> EXCERPTED DATA:
━━━━━━

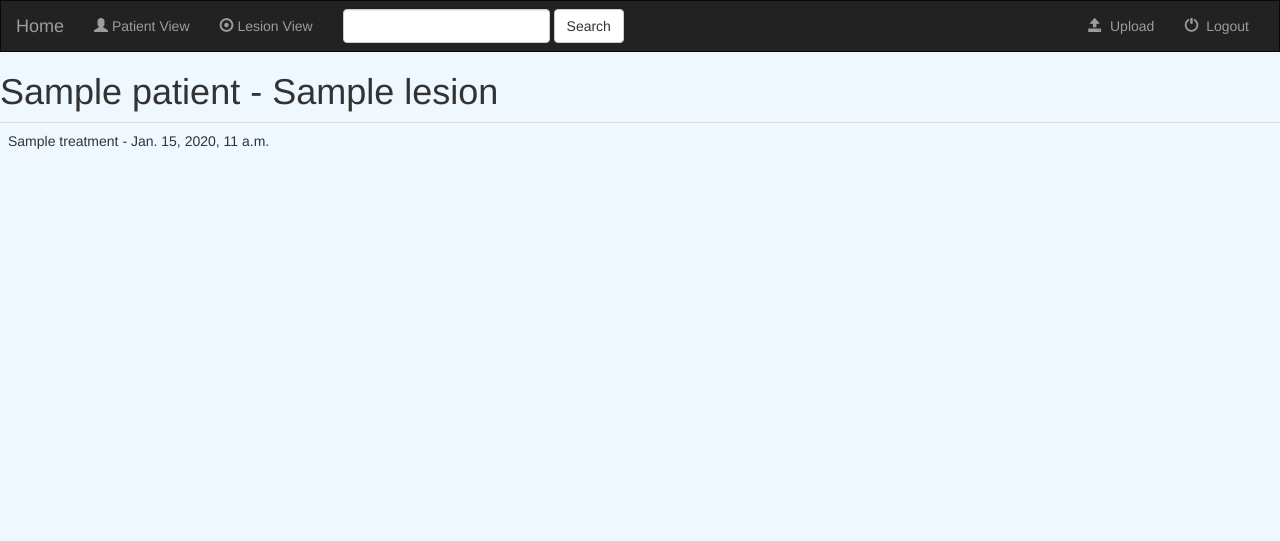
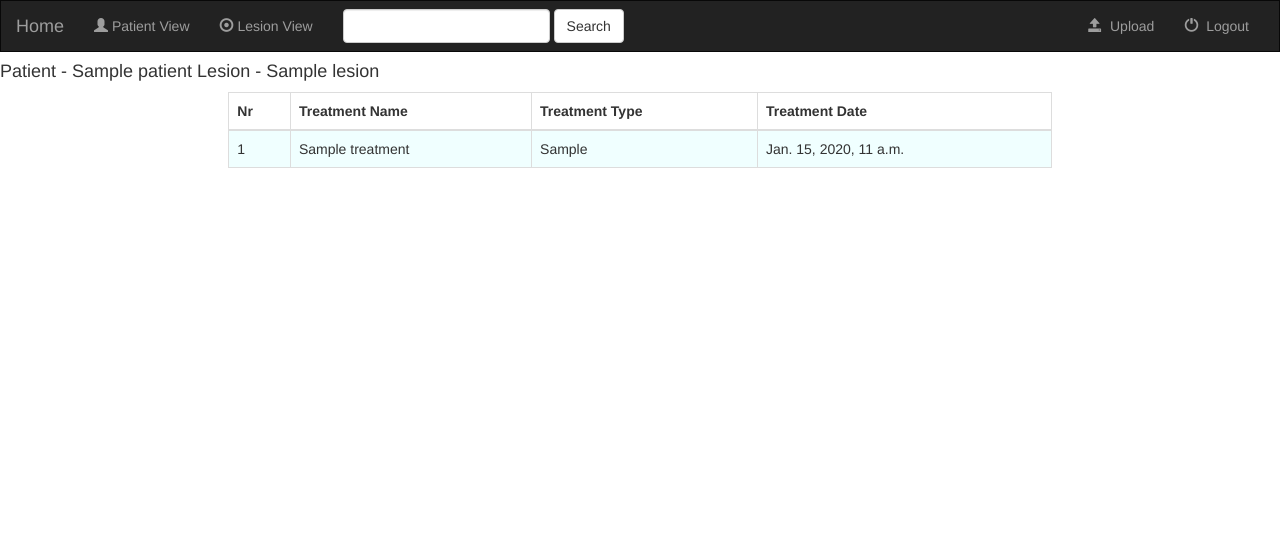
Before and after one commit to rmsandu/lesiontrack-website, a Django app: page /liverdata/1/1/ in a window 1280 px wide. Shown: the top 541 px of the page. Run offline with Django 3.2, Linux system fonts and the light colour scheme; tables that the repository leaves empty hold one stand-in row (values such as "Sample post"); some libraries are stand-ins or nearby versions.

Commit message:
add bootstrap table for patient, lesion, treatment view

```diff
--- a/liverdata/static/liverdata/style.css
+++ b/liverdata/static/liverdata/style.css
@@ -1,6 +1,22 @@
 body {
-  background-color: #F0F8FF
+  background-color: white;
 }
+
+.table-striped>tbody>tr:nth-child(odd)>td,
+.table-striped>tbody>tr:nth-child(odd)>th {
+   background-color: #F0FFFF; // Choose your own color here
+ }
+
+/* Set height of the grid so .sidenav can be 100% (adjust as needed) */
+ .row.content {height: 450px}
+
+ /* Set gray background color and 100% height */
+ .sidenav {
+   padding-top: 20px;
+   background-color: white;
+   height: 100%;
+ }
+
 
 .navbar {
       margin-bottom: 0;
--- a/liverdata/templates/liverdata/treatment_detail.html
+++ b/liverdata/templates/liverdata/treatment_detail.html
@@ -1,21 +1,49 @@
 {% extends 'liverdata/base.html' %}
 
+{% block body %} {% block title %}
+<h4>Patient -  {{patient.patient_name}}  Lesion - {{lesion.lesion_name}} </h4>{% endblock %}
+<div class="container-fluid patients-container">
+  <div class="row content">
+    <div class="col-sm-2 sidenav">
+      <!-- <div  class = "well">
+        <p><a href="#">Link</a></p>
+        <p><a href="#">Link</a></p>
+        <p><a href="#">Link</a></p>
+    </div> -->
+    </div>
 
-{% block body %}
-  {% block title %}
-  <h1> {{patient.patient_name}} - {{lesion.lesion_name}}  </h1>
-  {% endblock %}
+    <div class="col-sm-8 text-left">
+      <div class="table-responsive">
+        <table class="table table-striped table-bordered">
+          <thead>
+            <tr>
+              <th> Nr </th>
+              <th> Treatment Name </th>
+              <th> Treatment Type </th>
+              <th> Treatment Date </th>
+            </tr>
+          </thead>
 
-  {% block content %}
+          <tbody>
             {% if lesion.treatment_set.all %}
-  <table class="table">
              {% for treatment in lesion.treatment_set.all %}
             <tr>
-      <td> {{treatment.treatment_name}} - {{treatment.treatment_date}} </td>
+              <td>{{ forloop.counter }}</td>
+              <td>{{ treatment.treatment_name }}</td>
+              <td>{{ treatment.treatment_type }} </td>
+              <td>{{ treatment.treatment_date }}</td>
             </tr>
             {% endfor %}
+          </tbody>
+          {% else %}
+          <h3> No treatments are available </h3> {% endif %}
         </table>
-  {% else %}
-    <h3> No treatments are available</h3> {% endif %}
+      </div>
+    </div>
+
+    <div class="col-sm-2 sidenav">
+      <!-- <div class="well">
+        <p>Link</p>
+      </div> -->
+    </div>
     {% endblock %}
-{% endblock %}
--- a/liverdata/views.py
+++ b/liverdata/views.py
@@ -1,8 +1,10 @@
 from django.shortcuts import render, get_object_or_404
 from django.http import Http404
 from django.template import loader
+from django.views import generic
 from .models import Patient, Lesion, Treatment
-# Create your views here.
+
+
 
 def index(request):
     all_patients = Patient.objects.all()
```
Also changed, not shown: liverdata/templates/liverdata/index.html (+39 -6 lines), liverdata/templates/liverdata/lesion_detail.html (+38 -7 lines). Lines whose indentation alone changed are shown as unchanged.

━━━━━━

> AIM OF THE EXERCISE:
Write out each entry exactly as given, but skip the pictures.

> RESPONSE TO THE EXERCISE:
Before and after one commit to rmsandu/lesiontrack-website, a Django app: page /liverdata/1/1/ in a window 1280 px wide. Shown: the top 541 px of the page. Run offline with Django 3.2, Linux system fonts and the light colour scheme; tables that the repository leaves empty hold one stand-in row (values such as "Sample post"); some libraries are stand-ins or nearby versions.

Commit message:
add bootstrap table for patient, lesion, treatment view

```diff
--- a/liverdata/static/liverdata/style.css
+++ b/liverdata/static/liverdata/style.css
@@ -1,6 +1,22 @@
 body {
-  background-color: #F0F8FF
+  background-color: white;
 }
+
+.table-striped>tbody>tr:nth-child(odd)>td,
+.table-striped>tbody>tr:nth-child(odd)>th {
+   background-color: #F0FFFF; // Choose your own color here
+ }
+
+/* Set height of the grid so .sidenav can be 100% (adjust as needed) */
+ .row.content {height: 450px}
+
+ /* Set gray background color and 100% height */
+ .sidenav {
+   padding-top: 20px;
+   background-color: white;
+   height: 100%;
+ }
+
 
 .navbar {
       margin-bottom: 0;
--- a/liverdata/templates/liverdata/treatment_detail.html
+++ b/liverdata/templates/liverdata/treatment_detail.html
@@ -1,21 +1,49 @@
 {% extends 'liverdata/base.html' %}
 
+{% block body %} {% block title %}
+<h4>Patient -  {{patient.patient_name}}  Lesion - {{lesion.lesion_name}} </h4>{% endblock %}
+<div class="container-fluid patients-container">
+  <div class="row content">
+    <div class="col-sm-2 sidenav">
+      <!-- <div  class = "well">
+        <p><a href="#">Link</a></p>
+        <p><a href="#">Link</a></p>
+        <p><a href="#">Link</a></p>
+    </div> -->
+    </div>
 
-{% block body %}
-  {% block title %}
-  <h1> {{patient.patient_name}} - {{lesion.lesion_name}}  </h1>
-  {% endblock %}
+    <div class="col-sm-8 text-left">
+      <div class="table-responsive">
+        <table class="table table-striped table-bordered">
+          <thead>
+            <tr>
+              <th> Nr </th>
+              <th> Treatment Name </th>
+              <th> Treatment Type </th>
+              <th> Treatment Date </th>
+            </tr>
+          </thead>
 
-  {% block content %}
+          <tbody>
             {% if lesion.treatment_set.all %}
-  <table class="table">
              {% for treatment in lesion.treatment_set.all %}
             <tr>
-      <td> {{treatment.treatment_name}} - {{treatment.treatment_date}} </td>
+              <td>{{ forloop.counter }}</td>
+              <td>{{ treatment.treatment_name }}</td>
+              <td>{{ treatment.treatment_type }} </td>
+              <td>{{ treatment.treatment_date }}</td>
             </tr>
             {% endfor %}
+          </tbody>
+          {% else %}
+          <h3> No treatments are available </h3> {% endif %}
         </table>
-  {% else %}
-    <h3> No treatments are available</h3> {% endif %}
+      </div>
+    </div>
+
+    <div class="col-sm-2 sidenav">
+      <!-- <div class="well">
+        <p>Link</p>
+      </div> -->
+    </div>
     {% endblock %}
-{% endblock %}
--- a/liverdata/views.py
+++ b/liverdata/views.py
@@ -1,8 +1,10 @@
 from django.shortcuts import render, get_object_or_404
 from django.http import Http404
 from django.template import loader
+from django.views import generic
 from .models import Patient, Lesion, Treatment
-# Create your views here.
+
+
 
 def index(request):
     all_patients = Patient.objects.all()
```
Also changed, not shown: liverdata/templates/liverdata/index.html (+39 -6 lines), liverdata/templates/liverdata/lesion_detail.html (+38 -7 lines). Lines whose indentation alone changed are shown as unchanged.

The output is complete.